Natural Media of Human Communication
Interdisciplinary insights into multimodal language, cognition, and technology
This Leonardo module is a joint initiative of the Natural Media Lab (IfAAR/HumTec) and the Center for Sign Language and Gesture (SignGes).
Mittwoch, 18:30-20:00 Uhr
This module explores connections among the human mind, language, and other media we naturally use to express ourselves and to understand the people around us. We use spoken language(s) to talk to others and to solve problems, we read our friends’ facial expressions to find out what they might think or feel, we point with our fingers when giving directions, and we are quite good at telling whether somebody is relaxed or agitated from looking at her or his bodily movements. Users of sign languages recruit their hands, facial articulators and the space around them to converse, tell elaborate stories, or create poetry.
What is common to all these uses of ‘natural media’ is that no artificial or technical medium is needed to connect and communicate. Human face-to-face interaction is the most natural and fundamental way to communicate, and yet it is a complex mix of finely coordinated bodily movements, speech sounds, mimics, gaze, posture, and so forth. It concerns all of us, and understanding the principles – and the beauty – of it, remains one of the big challenges of personal and scientific inquiry. In the era of electronic media, another crucial task is to preserve some of the intuitiveness and naturalness in technological and virtual environments (e.g., mobile communication, gesture-based interfaces, serious games, etc.).

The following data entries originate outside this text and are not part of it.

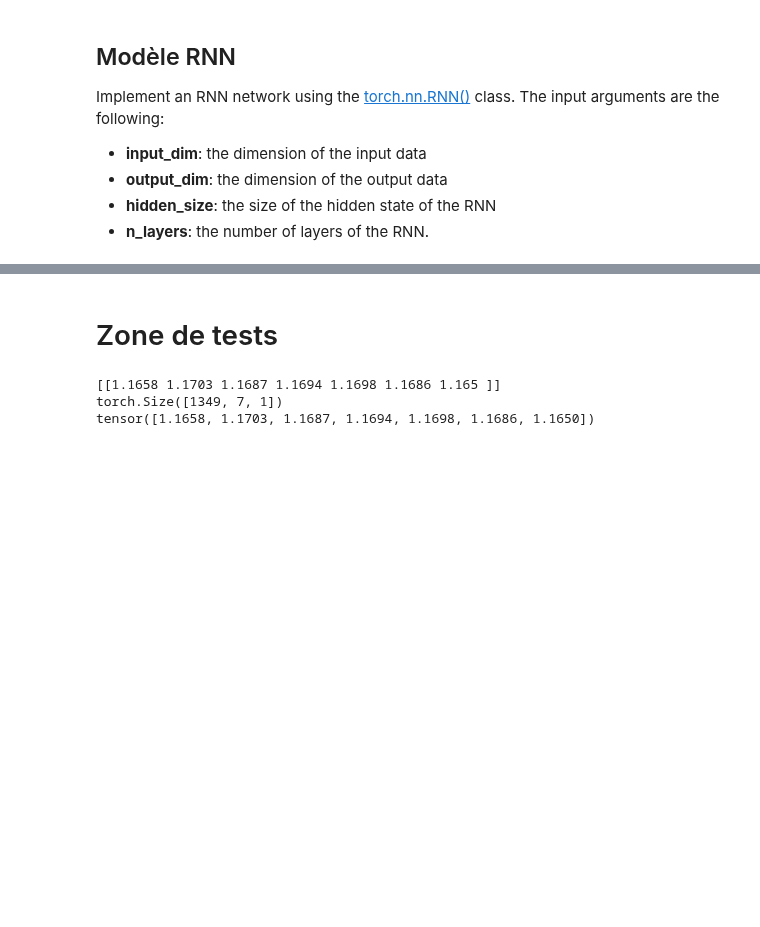
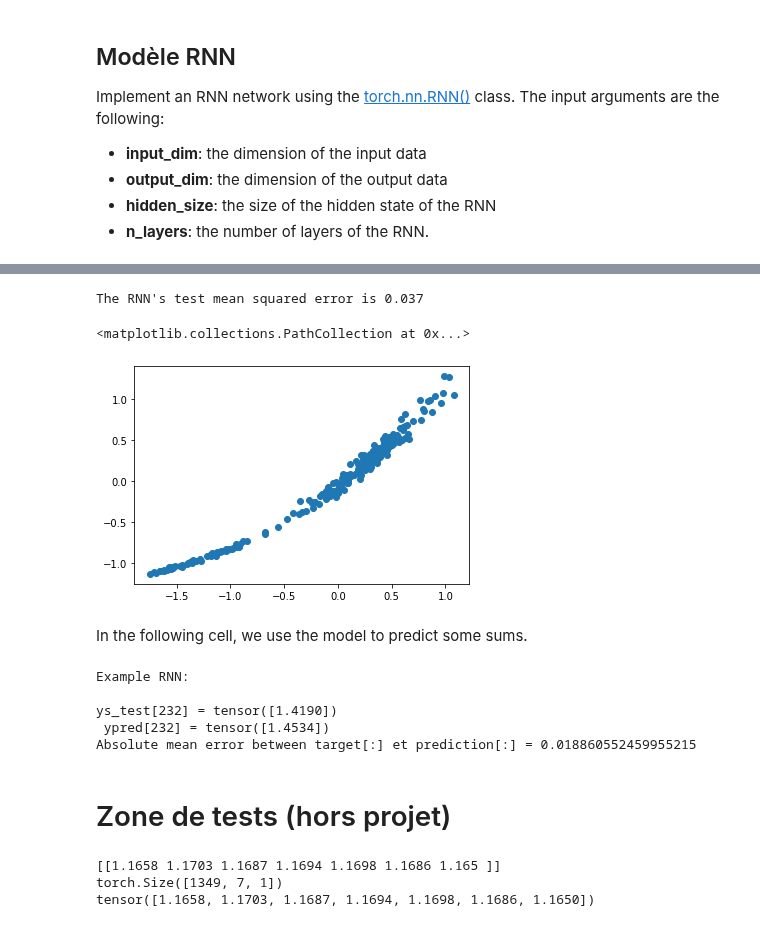
Before and after one commit to delemarchand2020/IVADO_MILA_DL, a Jupyter notebook: Predict_FX_with_DL.ipynb, the cells around one changed output, grey strips where cells are left out. Drawn from its saved outputs; the diff is of its cells as text; code cells hidden in the pictures; blank space fills up the shorter version.

```diff
--- a/Predict_FX_with_DL.ipynb
+++ b/Predict_FX_with_DL.ipynb
@@ -290,0 +448,22 @@ tensor([0.1326], device='cuda:0', grad_fn=<SelectBackward>)
+# %%
+# Put sequence data on device (GPU when available)
+Xs_test = Xs_test.to(device)
+
+# Put target data on device (GPU when available)
+ys_test = ys_test.to(device)
+
+# Predict the value of the sequence data using the RNN-based model
+ypred_rnn = model_rnn(Xs_test)
+
+# Compute the loss of the RNN-based model using the loss function
+loss_test_rnn = loss_fun(ypred_rnn, ys_test)
+
+print(f"The RNN's test mean squared error is {float(loss_test_rnn):2.3f}")
+
+plt.scatter(ys_test.cpu().detach().numpy(),ypred_rnn.cpu().detach().numpy())
+# %% [output]
+The RNN's test mean squared error is 0.037
+<matplotlib.collections.PathCollection at 0x...>
+[figure, added]
+# %% [markdown]
+In the following cell, we use the model to predict some sums.
@@ -291,5 +477,32 @@ tensor([0.1326], device='cuda:0', grad_fn=<SelectBackward>)
+# %%
+Xs_test = Xs_test.cpu()
+ypred_rnn = ypred_rnn.cpu()
+ys_test = ys_test.cpu()
+
+# Unstandardize  xtest ytest
+xtest_unstd = Xs_test*std + mean
+
+ys_test_unstd = ys_test*std + mean
+
+# Unstandardize  the predictions of the RNN-based model on xtest
+ypred_unstd = ypred_rnn*std + mean
+
+# sample a random number from the examples above:
+idx = np.random.randint(len(ys_test))
+
+print("")
+print("Example RNN:")
+print("")
+print(f"ys_test[{idx}] = {ys_test_unstd.detach()[idx]}\n ypred[{idx}] = {ypred_unstd.detach()[idx]}")
+print_mean_abs_error(ys_test_unstd.detach(), ypred_unstd.detach())
+# %% [output]
+Example RNN:
+
+ys_test[232] = tensor([1.4190])
+ ypred[232] = tensor([1.4534])
+Absolute mean error between target[:] et prediction[:] = 0.018860552459955215
 # %% [markdown]
-# Zone de tests
+# Zone de tests (hors projet)
 # %%
 X = []
 Y = []
```
Also changed, not shown: parts of 14 cells of this notebook.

Class presentations and discussions will concern the multimodal nature of language and interaction in various settings. One of the guiding questions is how the different natural media are used in everyday communication, and what the advantages and limits of each medium seem to be. What can gestures do that spoken language cannot achieve as easily? And what does this tell us about human cognition and behavior? We will gain insights into body-based aspects of numerical cognition and in how hearing-impaired and deaf people communicate with sign language. Another central interest is to see how RWTH scholars from various disciplines draw on their expertise to investigate the forms and functions of natural media in different contexts. For example, what happens in people’s heads when language or motor skills break down due to brain damage? We will also discuss concepts and methods used to develop interactive, communicating robots. Along the way, students will become familiar with the methods and tools researchers use to examine human cognitive and communicative behavior, such as audio/video analysis, experimental design, and brain imaging.
Introduction; what is a science slam?
Survival Semiotics: Understanding natural and cultural signs
Prof. Dr. Irene Mittelberg
Linguistics & Cognitive Semiotics; IfAAR & SignGes
Speech in Rooms
Prof. Dr. Michael Vorländer
Institute for Technical Acoustics
American Sign Language: Insights from Psycholinguistics
Dr. Chris Brozdowski
Human Technology Center, SignGes, Informatics 5
Two sides of Human-Agent-Interaction: Creating engaging artificial agents and using them as a testbed to study human communication
Prof. Dr. Astrid Rosenthal-von der Pütten
Chair Individual and Technology; Human Technology Centre
Hands, numbers, and counting: Behavioral and brain activation studies
Prof. Dr. Klaus Willmes-von Hinckeldey
Dept. of Neurology, University Hospital RWTH Aachen, & SignGes
Introduction to German Sign Language and Culture in German Sign Language (DGS)
Ege Karar (accompanied by simultaneous interpreting into spoken English)
RWTH Aachen Center for Sign Language and Gesture (SignGes)
Science slam competition
Language of instruction
To give all students the opportunity to benefit from an international group of students (and lecturers), all lectures and discussions will be held in English. During the discussion sessions, questions and answers may be translated. The English readings to prepare for the lectures will be at a manageable level.
Participants are expected to do the assigned readings as class preparation and to actively engage in discussions.
– For a ‘Teilnahmenachweis’ (0 CPs), one missed class is allowed.
– To earn credits for a ‘Leistungsnachweis’ (3 CPs), each student is further asked to participate in a science slam competition and prepare a performance on one of the topics treated during the semester (in groups of 2 or 3 students).
More information will be provided in class.